Your eyes can be affected by a lot of things and keeping them healthy means regular check-ups. If you are having difficulty seeing or focusing, it is time to visit the ophthalmologist to see what is causing the problem. There are some common things that you might not even realize are affecting your eyes but getting to the bottom of vision problems should be taken seriously.
1. Sudden Blurred Vision
Over time your eyes may start to get blurry, but a sudden blurring of the eyes that continues could be a serious problem. A trip to the ophthalmologist is the best way to determine if there is a problem with your eyes or if the problem is something else. The doctor will check your eyes using multiple tets, and will most likely dilate the pupils with drops so they can see into your eye. Except for a slight sting when the drops are put in your eyes, the process is easy and is pretty painless.
2. Cloudy Eyes
People that have started to experience cloudy vision should see the doctor for a checkup as well. Several diseases can cause clouding, including glaucoma, which is treatable if it is caught early. The doctor may prescribe drops for your eyes, medications, or may recommend surgery to correct the symptoms. If this condition is not treated, it can eventually cause blindness in both eyes.

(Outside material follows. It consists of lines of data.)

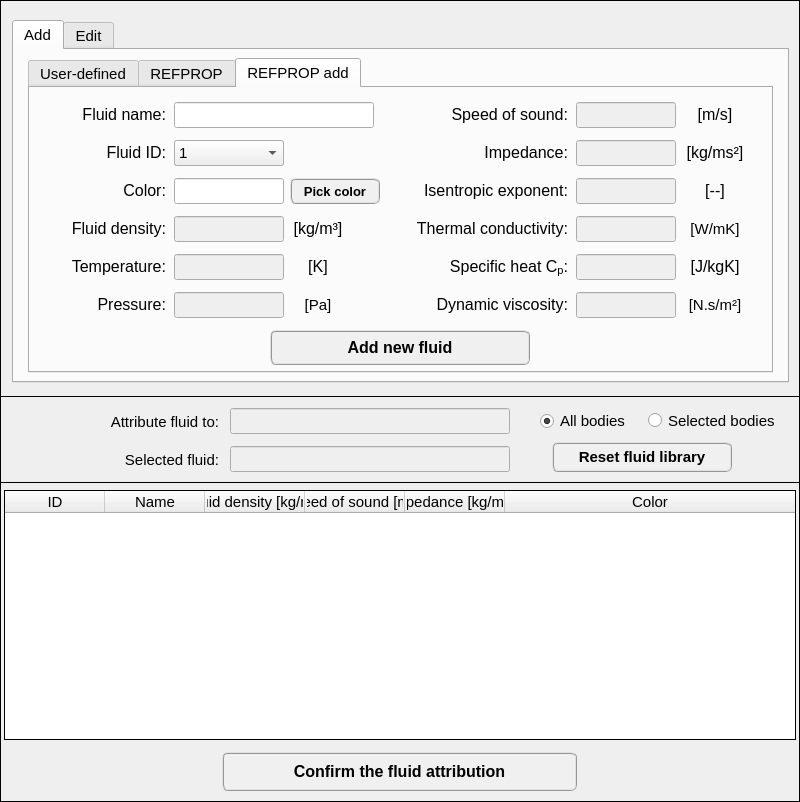
This is data/ui_files/model/acoustic/fluid_input.ui in MOPT-UFSC/VIBRA as Qt 5 draws it before an edit. The edited form follows.
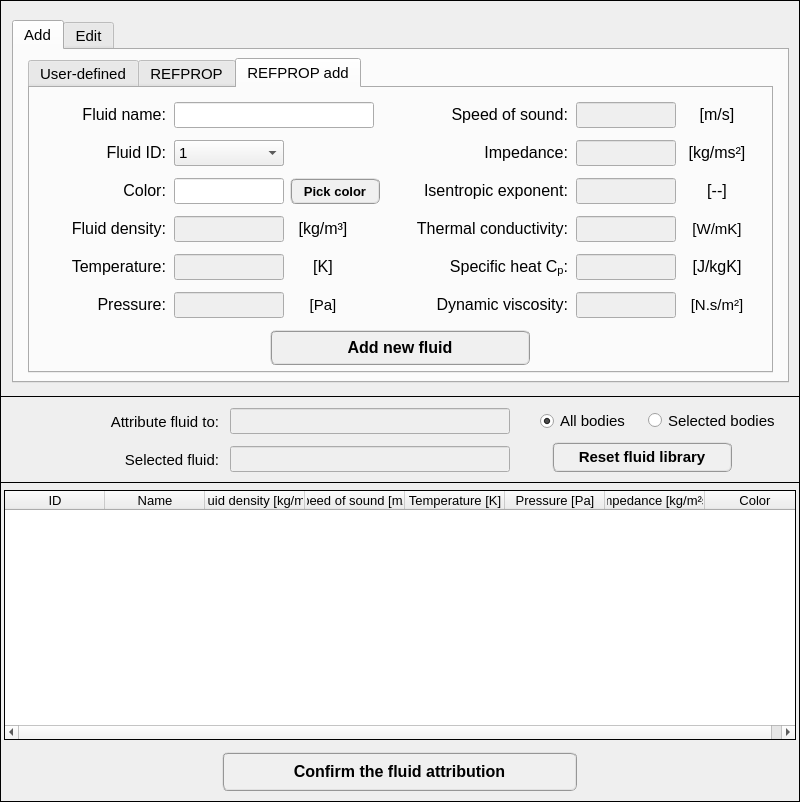
This is the edited form. The open tabs and pages were chosen to show the change. Icons and pictures are not drawn.

Diff of the .ui file:
```diff
--- a/data/ui_files/model/acoustic/fluid_input.ui
+++ b/data/ui_files/model/acoustic/fluid_input.ui
@@ -1680,21 +1680,21 @@
        <widget class="QLabel" name="density_label_23">
         <property name="geometry">
          <rect>
-          <x>258</x>
+          <x>260</x>
           <y>128</y>
-          <width>60</width>
+          <width>66</width>
           <height>26</height>
          </rect>
         </property>
         <property name="minimumSize">
          <size>
-          <width>60</width>
+          <width>66</width>
           <height>26</height>
          </size>
         </property>
         <property name="maximumSize">
          <size>
-          <width>60</width>
+          <width>66</width>
           <height>26</height>
          </size>
         </property>
@@ -1773,7 +1773,7 @@
        <widget class="QLabel" name="density_label_25">
         <property name="geometry">
          <rect>
-          <x>652</x>
+          <x>654</x>
           <y>14</y>
           <width>66</width>
           <height>26</height>
@@ -1801,7 +1801,7 @@
        <widget class="QLabel" name="density_label_5">
         <property name="geometry">
          <rect>
-          <x>652</x>
+          <x>654</x>
           <y>166</y>
           <width>66</width>
           <height>26</height>
@@ -1919,7 +1919,7 @@
        <widget class="QLabel" name="coefficient_mK_13">
         <property name="geometry">
          <rect>
-          <x>652</x>
+          <x>654</x>
           <y>90</y>
           <width>66</width>
           <height>26</height>
@@ -2241,7 +2241,7 @@
        <widget class="QLabel" name="density_label_26">
         <property name="geometry">
          <rect>
-          <x>652</x>
+          <x>654</x>
           <y>52</y>
           <width>66</width>
           <height>26</height>
@@ -2309,7 +2309,7 @@
        <widget class="QLabel" name="coefficient_mK_14">
         <property name="geometry">
          <rect>
-          <x>652</x>
+          <x>654</x>
           <y>204</y>
           <width>66</width>
           <height>26</height>
@@ -2327,6 +2327,11 @@
           <height>26</height>
          </size>
         </property>
+        <property name="font">
+         <font>
+          <pointsize>11</pointsize>
+         </font>
+        </property>
         <property name="text">
          <string>&lt;html&gt;&lt;head/&gt;&lt;body&gt;&lt;p align=&quot;center&quot;&gt;&lt;span style=&quot; font-style:normal;&quot;&gt;[N.s/m²]&lt;/span&gt;&lt;/p&gt;&lt;/body&gt;&lt;/html&gt;</string>
         </property>
@@ -2334,7 +2339,7 @@
        <widget class="QLabel" name="poisson_label_6">
         <property name="geometry">
          <rect>
-          <x>652</x>
+          <x>654</x>
           <y>128</y>
           <width>66</width>
           <height>26</height>
@@ -2352,6 +2357,11 @@
           <height>26</height>
          </size>
         </property>
+        <property name="font">
+         <font>
+          <pointsize>11</pointsize>
+         </font>
+        </property>
         <property name="text">
          <string>&lt;html&gt;&lt;head/&gt;&lt;body&gt;&lt;p align=&quot;center&quot;&gt;&lt;span style=&quot; font-style:normal;&quot;&gt;[W/mK]&lt;/span&gt;&lt;/p&gt;&lt;/body&gt;&lt;/html&gt;</string>
         </property>
@@ -2427,24 +2437,29 @@
        <widget class="QLabel" name="coefficient_mK_15">
         <property name="geometry">
          <rect>
-          <x>258</x>
+          <x>260</x>
           <y>204</y>
-          <width>60</width>
+          <width>66</width>
           <height>26</height>
          </rect>
         </property>
         <property name="minimumSize">
          <size>
-          <width>60</width>
+          <width>66</width>
           <height>26</height>
          </size>
         </property>
         <property name="maximumSize">
          <size>
-          <width>60</width>
+          <width>66</width>
           <height>26</height>
          </size>
         </property>
+        <property name="font">
+         <font>
+          <pointsize>11</pointsize>
+         </font>
+        </property>
         <property name="text">
          <string>&lt;html&gt;&lt;head/&gt;&lt;body&gt;&lt;p align=&quot;center&quot;&gt;&lt;span style=&quot; font-style:normal;&quot;&gt;[Pa]&lt;/span&gt;&lt;/p&gt;&lt;/body&gt;&lt;/html&gt;</string>
         </property>
@@ -2452,21 +2467,21 @@
        <widget class="QLabel" name="density_label_27">
         <property name="geometry">
          <rect>
-          <x>258</x>
+          <x>260</x>
           <y>166</y>
-          <width>60</width>
+          <width>66</width>
           <height>26</height>
          </rect>
         </property>
         <property name="minimumSize">
          <size>
-          <width>60</width>
+          <width>66</width>
           <height>26</height>
          </size>
         </property>
         <property name="maximumSize">
          <size>
-          <width>60</width>
+          <width>66</width>
           <height>26</height>
          </size>
         </property>
@@ -4043,7 +4058,7 @@
     <property name="font">
      <font>
       <family>MS Shell Dlg 2</family>
-      <pointsize>10</pointsize>
+      <pointsize>9</pointsize>
       <weight>50</weight>
       <bold>false</bold>
      </font>
@@ -4064,7 +4079,7 @@
      <bool>true</bool>
     </property>
     <property name="alternatingRowColors">
-     <bool>true</bool>
+     <bool>false</bool>
     </property>
     <property name="indentation">
      <number>0</number>
@@ -4091,7 +4106,7 @@
      <property name="font">
       <font>
        <family>MS Shell Dlg 2</family>
-       <pointsize>11</pointsize>
+       <pointsize>10</pointsize>
        <weight>50</weight>
        <bold>false</bold>
       </font>
@@ -4099,15 +4114,6 @@
      <property name="textAlignment">
       <set>AlignCenter</set>
      </property>
-     <property name="foreground">
-      <brush brushstyle="SolidPattern">
-       <color alpha="255">
-        <red>0</red>
-        <green>0</green>
-        <blue>0</blue>
-       </color>
-      </brush>
-     </property>
     </column>
     <column>
      <property name="text">
@@ -4116,7 +4122,7 @@
      <property name="font">
       <font>
        <family>MS Shell Dlg 2</family>
-       <pointsize>11</pointsize>
+       <pointsize>10</pointsize>
        <weight>50</weight>
        <bold>false</bold>
       </font>
@@ -4131,15 +4137,6 @@
        <blue>255</blue>
       </color>
      </property>
-     <property name="foreground">
-      <brush brushstyle="SolidPattern">
-       <color alpha="255">
-        <red>0</red>
-        <green>0</green>
-        <blue>0</blue>
-       </color>
-      </brush>
-     </property>
     </column>
     <column>
      <property name="text">
@@ -4148,7 +4145,7 @@
      <property name="font">
       <font>
        <family>MS Shell Dlg 2</family>
-       <pointsize>11</pointsize>
+       <pointsize>10</pointsize>
        <weight>50</weight>
        <bold>false</bold>
       </font>
@@ -4156,15 +4153,6 @@
      <property name="textAlignment">
       <set>AlignCenter</set>
      </property>
-     <property name="foreground">
-      <brush brushstyle="SolidPattern">
-       <color alpha="255">
-        <red>0</red>
-        <green>0</green>
-        <blue>0</blue>
-       </color>
-      </brush>
-     </property>
     </column>
     <column>
      <property name="text">
@@ -4173,7 +4161,7 @@
      <property name="font">
       <font>
        <family>MS Shell Dlg 2</family>
-       <pointsize>11</pointsize>
+       <pointsize>10</pointsize>
        <weight>50</weight>
        <bold>false</bold>
       </font>
@@ -4181,14 +4169,31 @@
      <property name="textAlignment">
       <set>AlignCenter</set>
      </property>
-     <property name="foreground">
-      <brush brushstyle="SolidPattern">
-       <color alpha="255">
-        <red>0</red>
-        <green>0</green>
-        <blue>0</blue>
-       </color>
-      </brush>
+    </column>
+    <column>
+     <property name="text">
+      <string>Temperature [K]</string>
+     </property>
+     <property name="font">
+      <font>
+       <pointsize>10</pointsize>
+      </font>
+     </property>
+     <property name="textAlignment">
+      <set>AlignCenter</set>
+     </property>
+    </column>
+    <column>
+     <property name="text">
+      <string>Pressure [Pa]</string>
+     </property>
+     <property name="font">
+      <font>
+       <pointsize>10</pointsize>
+      </font>
+     </property>
+     <property name="textAlignment">
+      <set>AlignCenter</set>
      </property>
     </column>
     <column>
@@ -4198,7 +4203,7 @@
      <property name="font">
       <font>
        <family>MS Shell Dlg 2</family>
-       <pointsize>11</pointsize>
+       <pointsize>10</pointsize>
        <weight>50</weight>
        <bold>false</bold>
       </font>
@@ -4206,15 +4211,6 @@
      <property name="textAlignment">
       <set>AlignCenter</set>
      </property>
-     <property name="foreground">
-      <brush brushstyle="SolidPattern">
-       <color alpha="255">
-        <red>0</red>
-        <green>0</green>
-        <blue>0</blue>
-       </color>
-      </brush>
-     </property>
     </column>
     <column>
      <property name="text">
@@ -4223,7 +4219,7 @@
      <property name="font">
       <font>
        <family>MS Shell Dlg 2</family>
-       <pointsize>11</pointsize>
+       <pointsize>10</pointsize>
        <weight>50</weight>
        <bold>false</bold>
       </font>
@@ -4231,15 +4227,6 @@
      <property name="textAlignment">
       <set>AlignCenter</set>
      </property>
-     <property name="foreground">
-      <brush brushstyle="SolidPattern">
-       <color alpha="255">
-        <red>0</red>
-        <green>0</green>
-        <blue>0</blue>
-       </color>
-      </brush>
-     </property>
     </column>
    </widget>
    <widget class="QPushButton" name="pushButton_confirm">
```
Left out of the diff: 42 changed lines with no effect on the pictures.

3. Rainbow-Colored Halos
If you see rainbow-colored halos around things, this is another good time to make an appointment with your ophthalmologist. This symptom could be related to pressure on the optic nerve and if left untreated, could lead to blindness. Like glaucoma, this condition is treatable but detecting the pressure requires a test that the ophthalmologist will need to do. The test will check the pressure inside your eye and is a simple test that is not painful at all.
4. Diabetic Patients
If you have diabetes, you should have an eye screening every year. The ophthalmologist will check your eyes for damage caused by high blood sugars and circulation issues and let you know if you need to be concerned. While your eyes might not change throughout the year, the damage in your eyes can worsen significantly in that amount of time. For people with diabetes that are extraordinarily controlled and have no sign of damage to their eyes, the doctor may allow you to go two years, but that is rare.
For more information, schedule a visit with your local ophthalmology clinic today.Share